An interesting story exists that attempts to explain the milky fragrance and flavor. According to legend, this oolong’s milkiness is the result of a sudden change in temperature during harvest time that occurs very infrequently. The first time this temperature shift occurred was hundreds of years ago at a time when the moon fell in love with a comet as it was passing through the night sky. The comet passed by and then burned out and disappeared. The moon, in her sorrow, caused a great wind to blow through the valleys and hills, creating a sudden drop in temperature. The following morning, the tea harvesters went out to collect the fresh leaves and when the tea was processed, to their surprise, it had developed a unique milky characteristic, which they attributed to the motherly nature of the moon.
“Milk oolong” is, of course, just a name. In fact, this tea is usually referred to as Jin Xuan oolong (No. 27), which was discovered in 1981 by the Taiwan Tea Research and Extension Station (TRES). TRES was experimenting with new tea varietals and apparently asked a local farmer to plant Jin Xuan oolong tea on his farm. The farmer was curious, so he planted it and eventually shared this tea with his neighbors. It was an immediate success. Everyone wanted to know the name of this fantastic tea. Since the farmer had no idea, he went back to TRES and noticed a sign that read “2027.” He therefore named the new tea “No. 27.” Jin Xuan has since become one of the four main tea varietals used for oolong tea.
Naturally grown and processed, Jin Xuan does have a subtle milk fragrance, which can sometimes be further naturally enhanced by a slightly longer period of oxidation and / or a light roasting. Although the temperature does affect the milky characteristic somewhat, as the above legend brings out, the main factors affecting the milky characteristic are the growing conditions and the processing. Generally speaking, Jin Xuan tea that is grown in the higher-elevation regions will have a more distinct milky fragrance. With Jin Xuan grown at lower levels, the milky characteristic is more subtle and harder to detect.
For many of Taiwan’s high mountain tea farmers, it is more financially lucrative to use the Ching Xin varietal rather than Jin Xuan for producing premium-quality goashan cha. For this reason, naturally grown and harvested, high-quality Jin Xuan is not as common. The more popular, high mountain teas nowadays are greener, lightly oxidized teas. However, some tea gardens, especially in the Alishan mountain area, do continue to produce high-quality Jin Xuan oolong, which has a delightful, natural milky fragrance.
Milk oolongs from China, mostly from the Fujian or Wuyi mountain regions, are usually either Jin Xuan tea plants originally brought in from Taiwan and grown naturally in the higher-elevation regions, or blended or flavor-enhanced teas. In the commercial tea business world, they could simply be teas that someone decided to advertise as milk oolongs that are neither of these.
Blended, flavored, or scented milk oolongs can be produced by taking Jin Xuan oolong (or sometimes even another varietal is used) and adding a light flavoring of milk essence.
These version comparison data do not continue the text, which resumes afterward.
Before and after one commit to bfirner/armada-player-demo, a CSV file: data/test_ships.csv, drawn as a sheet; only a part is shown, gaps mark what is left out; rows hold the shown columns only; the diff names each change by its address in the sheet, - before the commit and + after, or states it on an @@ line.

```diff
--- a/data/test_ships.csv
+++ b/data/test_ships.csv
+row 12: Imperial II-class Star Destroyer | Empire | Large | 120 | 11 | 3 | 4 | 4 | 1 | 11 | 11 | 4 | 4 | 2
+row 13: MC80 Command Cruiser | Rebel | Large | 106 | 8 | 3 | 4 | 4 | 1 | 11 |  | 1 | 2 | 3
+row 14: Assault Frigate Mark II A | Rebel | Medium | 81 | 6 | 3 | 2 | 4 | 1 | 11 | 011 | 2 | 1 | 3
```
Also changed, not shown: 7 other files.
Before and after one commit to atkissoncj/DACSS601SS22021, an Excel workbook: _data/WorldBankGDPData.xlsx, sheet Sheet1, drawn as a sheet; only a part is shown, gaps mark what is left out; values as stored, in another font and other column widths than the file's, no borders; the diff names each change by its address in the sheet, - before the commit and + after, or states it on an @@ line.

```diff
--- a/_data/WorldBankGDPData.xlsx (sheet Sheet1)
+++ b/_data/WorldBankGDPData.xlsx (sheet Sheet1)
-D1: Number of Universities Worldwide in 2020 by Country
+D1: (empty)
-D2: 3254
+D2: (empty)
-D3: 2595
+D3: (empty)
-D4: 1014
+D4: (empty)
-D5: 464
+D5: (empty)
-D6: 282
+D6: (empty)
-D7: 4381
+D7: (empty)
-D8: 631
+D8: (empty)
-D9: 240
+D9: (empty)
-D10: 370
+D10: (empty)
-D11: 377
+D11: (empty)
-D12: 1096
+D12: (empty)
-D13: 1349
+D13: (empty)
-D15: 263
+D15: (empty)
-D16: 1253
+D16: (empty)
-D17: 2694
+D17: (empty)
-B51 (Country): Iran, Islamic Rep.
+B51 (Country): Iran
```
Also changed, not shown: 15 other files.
Some say it can also be done by lightly steaming the tea with milk, but I am not sure about this method. I have heard some people refer to this as “fake” milk oolong, but as long as the tea farmers or suppliers inform their customers of this, there is not really anything fake about it. It is simply a blended, flavored, or scented tea, of which there are many kinds available.
We, at Zi Chun Tea Company, have several Taiwanese Jin Xuan milk oolongs available – a lightly flavored milk oolong (which happens to be the biggest seller at present) and three natural varieties – an organic Jin Xuan, a lower-elevation Jin Xuan, and a high mountain Alishan Jin Xuan.